Every year, US restaurants waste between 22 and 33 billion pounds of food.
Not only is food loss a waste of money, but it's also damaging to the environment. When unused food gets thrown away, it's transported to a landfill where it releases methane and contributes to global warming.
While it's impossible to avoid food wastage entirely, there are ways to repurpose unused ingredients and make your kitchen more sustainable.
Fermentation, or the chemical breakdown of bacteria, yeast and other microorganisms, is a process commonly used to make things like beer, wine and yogurt. It can also be used to transform food scraps into new, tasty ingredients. Stuck with kale or broccoli stems? Make pickled vegetables! Have some apple peels? Make apple cider vinegar! The possibilities are endless.
Next time you suspect your milk is going sour, don't just dump it down the sink — try making cheese instead! Old milk can be used to make cheese curds, cottage cheese or firm cheese with the consistency of feta. All you need is milk, white vinegar and a cheesecloth.
Have you ever wondered how much waste results from your morning cup of coffee? The answer is a lot. Coffee shops accumulate tons of coffee grounds that usually end up sitting in a landfill. However, believe it or not, these grounds can actually be used to create fuel to power wood burners and stoves. They can also be used to make unique dishes and mugs. If you don't know how to repurpose coffee grounds, consider donating them to an organization that can!
Composting is a natural process that involves recycling organic matter — such as food scraps — to create fertilizer. Professional restaurants in the United Kingdom (such as Arbor and Sat Bains) have successfully implemented composting systems to lower the amount of food scraps that end up in the trash.

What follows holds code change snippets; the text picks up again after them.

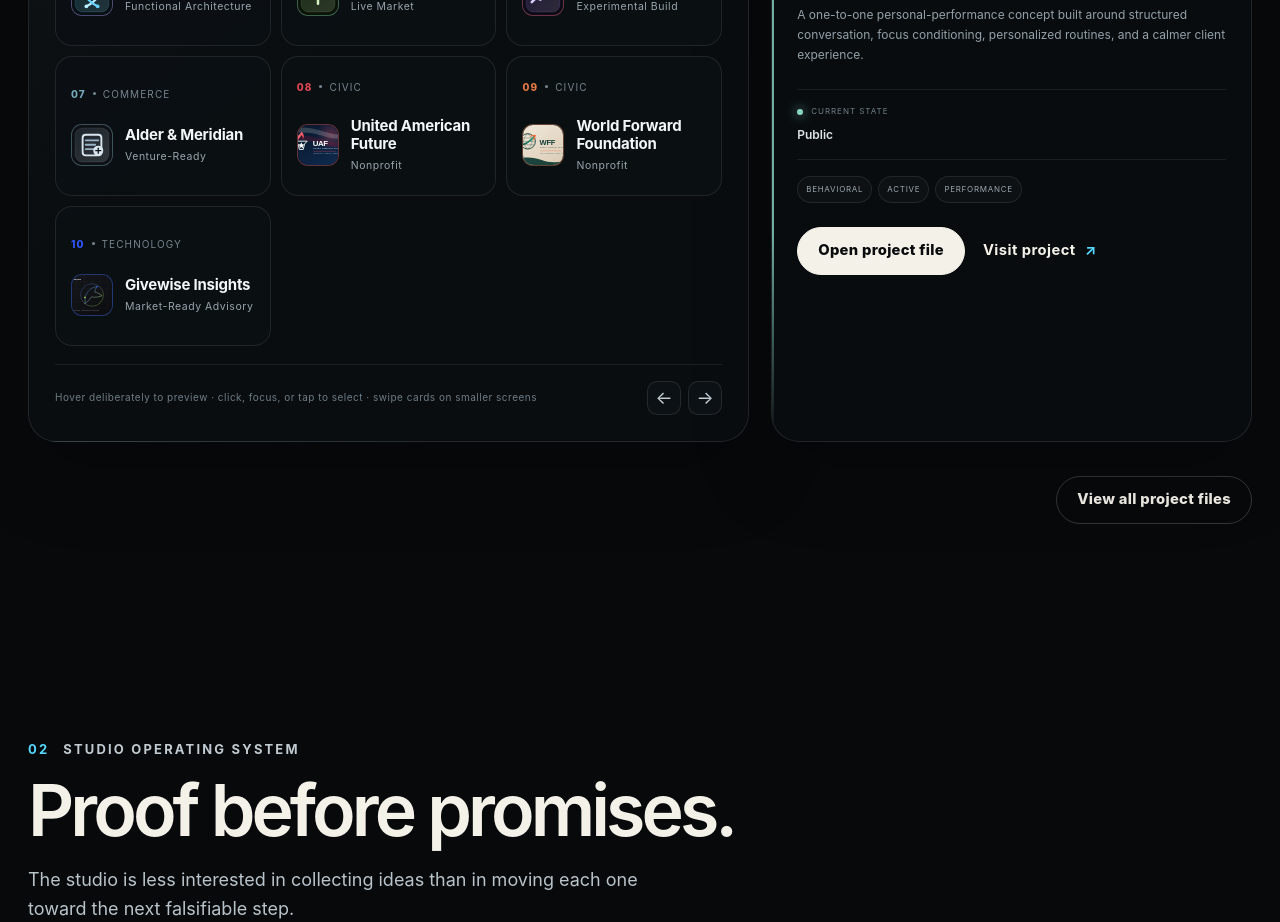
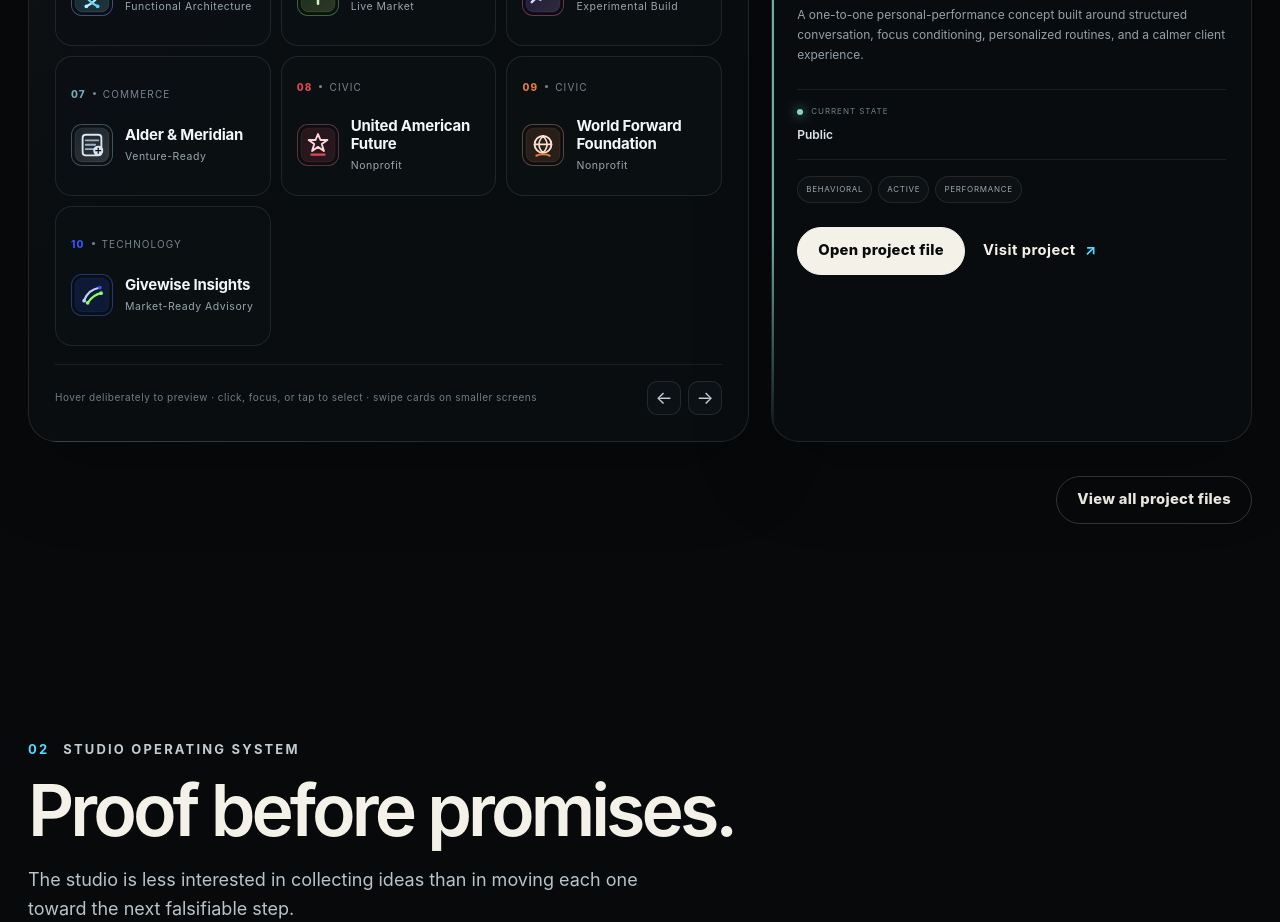
Before and after one commit to josephjilovec/josephjilovec, a Next.js app: page / in a window 1280 px wide. Shown: the part 1820-2742 px from the top of the page. Built offline with nearby package versions, Linux system fonts and the light colour scheme.

Commit message:
Standardize UAF WFF and Givewise project-world icons

```diff
--- a/components/ventures/PortfolioUniverse.tsx
+++ b/components/ventures/PortfolioUniverse.tsx
@@ -14,6 +14,9 @@ const nodeArt: Record<string, string> = {
   "cannacore-seeds": "/constellation-art/cannacore-map.svg",
   "snarklogic": "/constellation-art/snark-map.svg",
   "alder-and-meridian": "/constellation-art/alder-map.svg",
+  "united-american-future": "/constellation-art/uaf-map.svg",
+  "world-forward-foundation": "/constellation-art/wff-map.svg",
+  "givewise-insights": "/constellation-art/givewise-map.svg",
 };
 
 const previewArt: Record<string, string> = {
```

Cooking oil is more versatile than one might think — along with frying up your favorite dish, it can be repurposed into biofuel and used to heat homes. This sustainability method is frequently used by Arbor, a restaurant that earned the title of "UK's most eco-friendly restaurant." In addition to donating your unused cooking oil, consider giving extra ingredients to local food banks and homeless shelters.
Food isn't the only thing you should recycle — making packaging sustainable is also a great way to help the environment and reduce waste. Things like styrofoam and single-use plastic, which account for 30% of municipal waste, can pollute the air and harm animals. Environmentally-friendly alternatives such as cardboard boxes or recyclable paper bags are better for the earth and help improve your brand image.
A great way to reduce your food waste and your costs is to open a dark kitchen. Unlike a traditional brick-and-mortar restaurant, dark kitchens have no dine-in area — instead, they serve customers solely through online ordering. Thus, they only require a small kitchen space to operate. Different virtual brands may rent the same space, consequently sharing utilities, appliances and even ingredients. If you have ingredients that are going to expire, you can give them to another ghost kitchen rather than let them go to waste.
Whether you run a ghost kitchen or a traditional restaurant, you probably rely on delivery services to reach a solid portion of customers. While delivery applications are a great way to expand your audience, they can be difficult to manage. Most restaurants receive different devices for each service and have to manage multiple tablets at once. Not only is this process inefficient, but it can also cause food wastage as a result of missed or mistaken orders.
Instead of juggling multiple devices, consider streamlining all orders to a single device using Cuboh. This platform revolutionizes the restaurant industry by sending every order to your restaurant SaaS system in real-time, consequently increasing your capacity for online orders. With the right restaurant technology, you can boost productivity and help save food in the process!